Evo: What are the characteristics that define a successful and mutually beneficial relationship between Mizzou Online and its partners?

KS: Two key elements are trust and communication. Part of establishing a trust relationship comes from educating faculty about what our office does and doesn’t do. This ties back to the first question about the benefits of our collaborative approach. Faculty want to be certain that the academic control of the program remains with them and that Mizzou Online will not encroach on that space. Assuring faculty that we respect that boundary, and repeatedly demonstrating that respect whenever academic issues arises greatly alleviates this concern. We have developed a process for regularly communicating with our partners about all things related to their programs. Each online program is assigned a Mizzou Online program coordinator who is the go-to for questions and concerns.

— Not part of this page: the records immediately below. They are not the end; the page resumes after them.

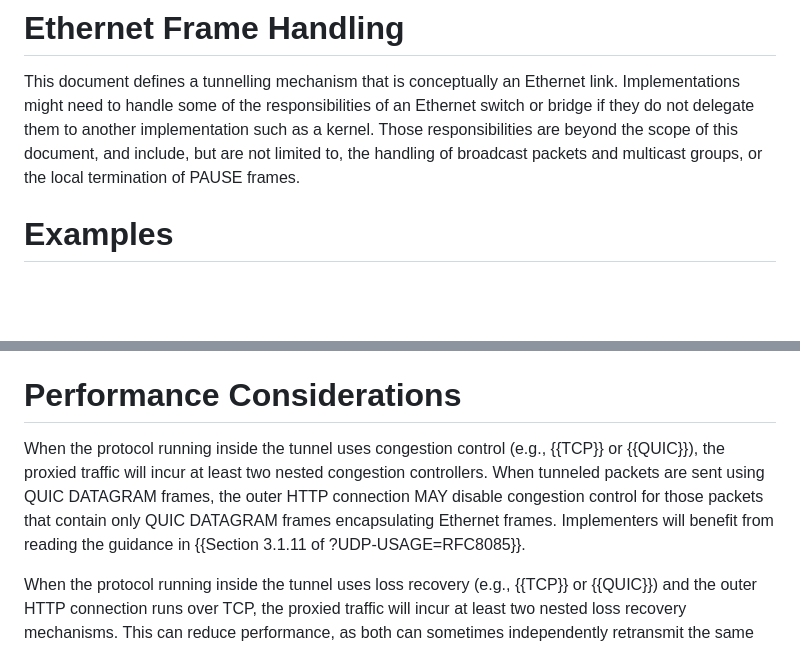
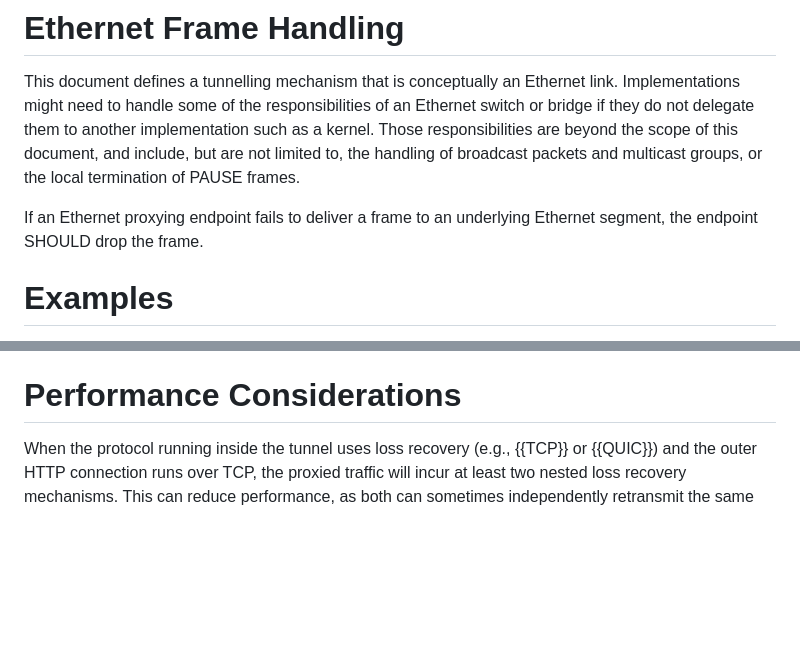
Before and after one commit to ietf-wg-masque/draft-ietf-masque-connect-ethernet, a Markdown page: draft-ietf-masque-connect-ethernet.md, 2 parts joined by grey strips. GitHub-like rendering; blank space fills up the shorter version.

Commit message:
first pass at feedback from IETF-121

```diff
--- a/draft-ietf-masque-connect-ethernet.md
+++ b/draft-ietf-masque-connect-ethernet.md
@@ -372,6 +372,9 @@ such as a kernel. Those responsibilities are beyond the scope of this document,
 and include, but are not limited to, the handling of broadcast packets and
 multicast groups, or the local termination of PAUSE frames.
 
+If an Ethernet proxying endpoint fails to deliver a frame to an underlying
+Ethernet segment, the endpoint SHOULD drop the frame.
+
 # Examples
 
 Ethernet proxying in HTTP enables the bridging of Ethernet broadcast domains.
@@ -464,14 +467,6 @@ what the Client is doing with the the tunnel; the exchange between the Client
 and the Proxy is the same as in {{fig-full-tunnel}} above.
 
 # Performance Considerations
-
-When the protocol running inside the tunnel uses congestion control (e.g.,
-{{TCP}} or {{QUIC}}), the proxied traffic will incur at least two nested
-congestion controllers. When tunneled packets are sent using QUIC DATAGRAM
-frames, the outer HTTP connection MAY disable congestion control for those
-packets that contain only QUIC DATAGRAM frames encapsulating Ethernet frames.
-Implementers will benefit from reading the guidance in {{Section 3.1.11 of
-?UDP-USAGE=RFC8085}}.
 
 When the protocol running inside the tunnel uses loss recovery (e.g., {{TCP}} or
 {{QUIC}}) and the outer HTTP connection runs over TCP, the proxied traffic will
```
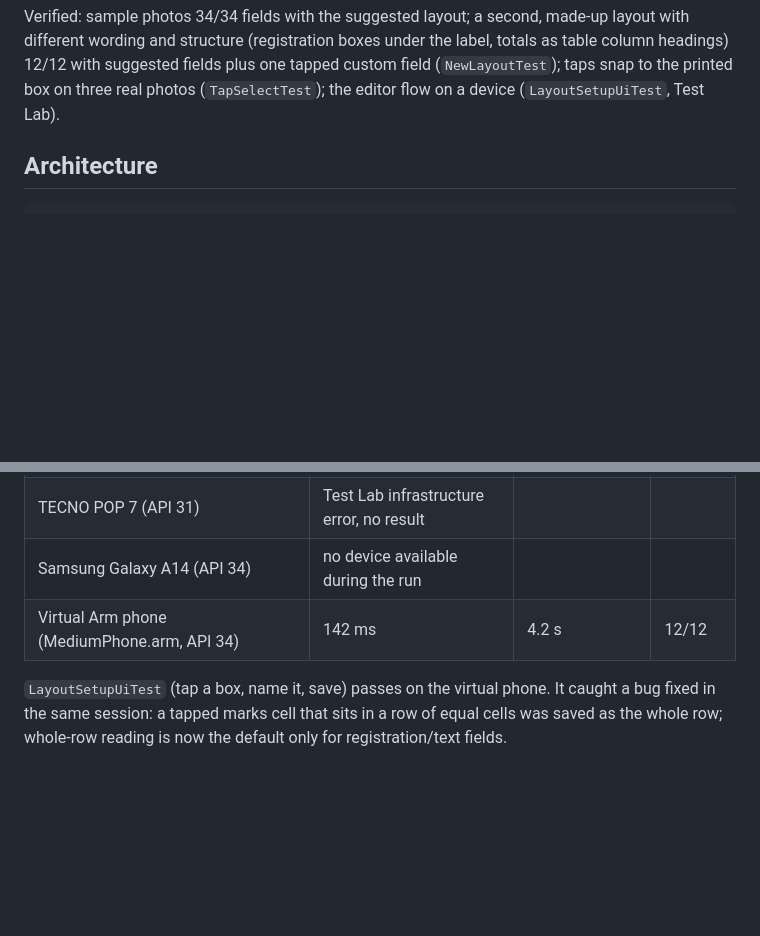
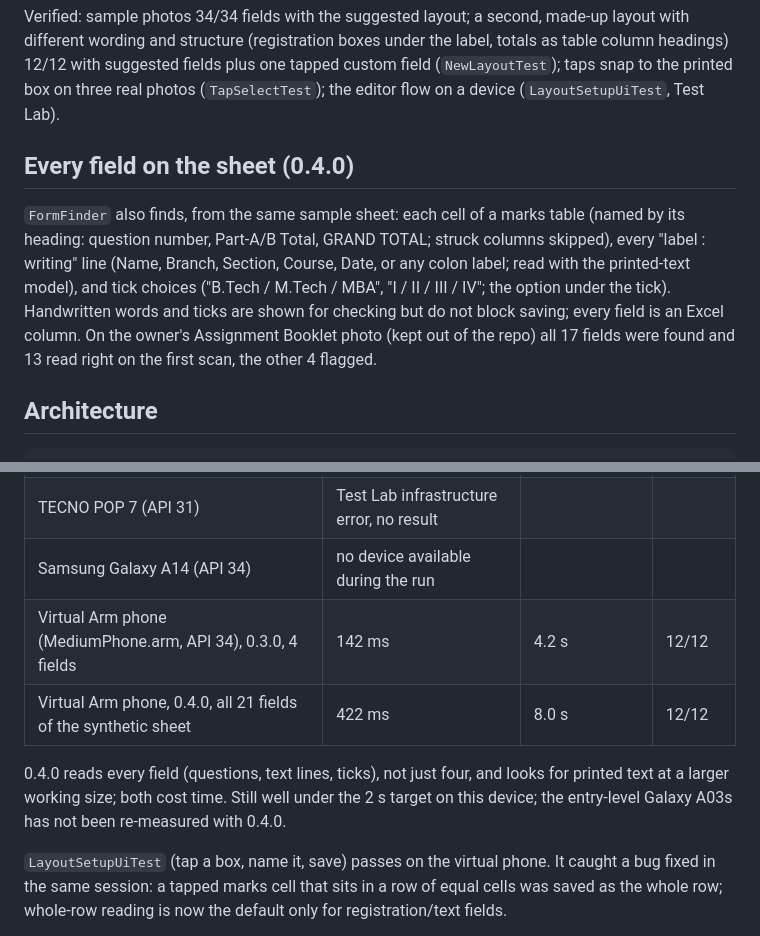
Before and after one commit to sathwik7993/EduVision1, a Markdown page: docs/PROGRESS.md, 2 parts joined by grey strips. Drawn GitHub-style; blank space fills up the shorter version.

Commit message:
PROGRESS: 0.4.0 whole-form reading and its device run

```diff
--- a/docs/PROGRESS.md
+++ b/docs/PROGRESS.md
@@ -43,6 +43,18 @@ the label, totals as table column headings) 12/12 with suggested fields plus
 one tapped custom field (`NewLayoutTest`); taps snap to the printed box on
 three real photos (`TapSelectTest`); the editor flow on a device
 (`LayoutSetupUiTest`, Test Lab).
+
+## Every field on the sheet (0.4.0)
+
+`FormFinder` also finds, from the same sample sheet: each cell of a marks
+table (named by its heading: question number, Part-A/B Total, GRAND TOTAL;
+struck columns skipped), every "label : writing" line (Name, Branch,
+Section, Course, Date, or any colon label; read with the printed-text
+model), and tick choices ("B.Tech / M.Tech / MBA", "I / II / III / IV";
+the option under the tick). Handwritten words and ticks are shown for
+checking but do not block saving; every field is an Excel column. On the
+owner's Assignment Booklet photo (kept out of the repo) all 17 fields were
+found and 13 read right on the first scan, the other 4 flagged.
 
 ## Architecture
 
@@ -133,7 +145,13 @@ The Flutter app took 10-15 s per scan on the phone. Phones: see below.
 | Samsung Galaxy A03s (SM-A037U, API 33, entry level) | 1647 ms (1.1-1.7 s) | 15.2 s | 12/12 |
 | TECNO POP 7 (API 31) | Test Lab infrastructure error, no result | | |
 | Samsung Galaxy A14 (API 34) | no device available during the run | | |
-| Virtual Arm phone (MediumPhone.arm, API 34) | 142 ms | 4.2 s | 12/12 |
+| Virtual Arm phone (MediumPhone.arm, API 34), 0.3.0, 4 fields | 142 ms | 4.2 s | 12/12 |
+| Virtual Arm phone, 0.4.0, all 21 fields of the synthetic sheet | 422 ms | 8.0 s | 12/12 |
+
+0.4.0 reads every field (questions, text lines, ticks), not just four, and
+looks for printed text at a larger working size; both cost time. Still well
+under the 2 s target on this device; the entry-level Galaxy A03s has not been
+re-measured with 0.4.0.
 
 `LayoutSetupUiTest` (tap a box, name it, save) passes on the virtual phone.
 It caught a bug fixed in the same session: a tapped marks cell that sits in
```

In short, Mizzou Online’s mission is to increase access to a University of Missouri education via online education. As I indicated previously, we cannot accomplish our mission without partnerships with the academic departments. When considering a move into online education, departments are often concerned about the additional work that the online program will create for their faculty and staff. As university budgets shrink, departments have become accustomed to doing more with less, but many feel they are at a breaking point. They cannot envision how to do more without additional resources. Mizzou Online provides resources that enable departments to take this step:

  • Seed money for online program development
  • Revenue share for enrollments in online programs
  • Logistical support in areas such as student services, program coordination, marketing, research, and state authorization.

As we grow together, we each receive benefits.

Evo: What advice would you share with other online program leaders looking to solidify relationships with partnerships with faculties on main campus?

KS: Be a proactive problem solver. One thing that has worked for us is to identify pain points departments face in the online arena and find ways to alleviate them. For example, we established an advisory council of representatives from departments with online programs to help us gather information about their needs. We’ve also just launched a distance student support services team charged with identifying gaps in support services for campus students and distance students.

Be open, honest, transparent, forth-coming, communicative, etc—employ all those buzzwords! For many departments, online education represents a very small portion of their overall work. When departmental leadership changes, there is often a loss of awareness and understanding on the department’s online efforts. It helps the new leadership get up to speed when we initiate communication about their programs, resources available through our office, and so forth. When planning changes to policies or practices, it’s important to communicate those changes before implementing them so that departments aren’t caught off guard.

Be customer focused. The departments are our customers. I don’t think it is possible to reiterate too often to our own staff or the department that Mizzou Online is a support unit for the departments. We succeed only when they succeed.